The ceiling of the Church of the Nativity of the Blessed Virgin Mary at Vita Poshtova in Ukraine.

According to Father Pavlo Mityaev (the newly-appointed priest), this was before the conflict. “people didn’t pay attention to whether it was a Ukrainian or Russian-speaking church, they were coming to God. But when the war started, everything changed.”

Klyment claims that up to 400 of the UOC’s 12,000 churches in Ukraine have converted to the OCU since the war began.

It security According to services, since the invasion began 19 priests have been arrested and five have been convicted.

Andriy Pavlenko (UOC priest) was sentenced to 12 year imprisonment in December for passing information on Ukrainian battlefield positions within the Donbas to Russia. One week later, he was transferred to Russia as Part of a prisoner swap

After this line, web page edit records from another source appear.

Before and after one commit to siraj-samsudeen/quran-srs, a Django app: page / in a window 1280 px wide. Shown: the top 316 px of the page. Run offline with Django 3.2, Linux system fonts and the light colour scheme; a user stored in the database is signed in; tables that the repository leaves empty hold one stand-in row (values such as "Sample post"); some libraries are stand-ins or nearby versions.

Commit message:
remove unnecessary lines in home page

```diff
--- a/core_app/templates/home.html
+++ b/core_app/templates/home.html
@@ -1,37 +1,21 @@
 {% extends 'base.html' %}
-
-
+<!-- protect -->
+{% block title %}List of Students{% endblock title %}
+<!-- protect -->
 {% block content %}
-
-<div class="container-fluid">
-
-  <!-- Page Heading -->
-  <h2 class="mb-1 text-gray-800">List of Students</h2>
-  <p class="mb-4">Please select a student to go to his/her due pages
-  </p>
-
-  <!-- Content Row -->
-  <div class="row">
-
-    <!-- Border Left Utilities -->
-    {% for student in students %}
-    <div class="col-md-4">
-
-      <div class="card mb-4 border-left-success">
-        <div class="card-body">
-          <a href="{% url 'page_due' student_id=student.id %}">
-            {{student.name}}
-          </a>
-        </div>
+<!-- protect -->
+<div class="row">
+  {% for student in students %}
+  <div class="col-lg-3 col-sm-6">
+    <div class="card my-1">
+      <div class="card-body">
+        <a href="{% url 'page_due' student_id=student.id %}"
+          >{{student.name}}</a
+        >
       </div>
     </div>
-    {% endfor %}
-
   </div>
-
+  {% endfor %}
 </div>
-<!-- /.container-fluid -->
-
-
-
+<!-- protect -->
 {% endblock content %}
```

Klyment acknowledges that priest’s guilt but dismisses other cases – like the Vinnytsia priest indicted just this week for disseminating pro-Russian propaganda – as He makes hollow claims. His belief is that the larger church has been unfairly damaged.

“Members of the Ukrainian Orthodox … are citizens of Ukraine, and sometimes among the best citizens of Ukraine, proving their patriotism with their own lives,” He was referring to UOC soldiers fighting at the frontlines.

On December 1, President Volodymyr Zilensky stated in his evening address that he is ready to do more. raids – proposing a law to ban churches with “centers of influence” in Russia from operating in Ukraine – all in the name of “spiritual independence.”

“We will never allow anyone to build an empire inside the Ukrainian soul,” He said.

Klyment however believes that the law would only drive his church underground.

“What else do you call persecution if not this?” He asked.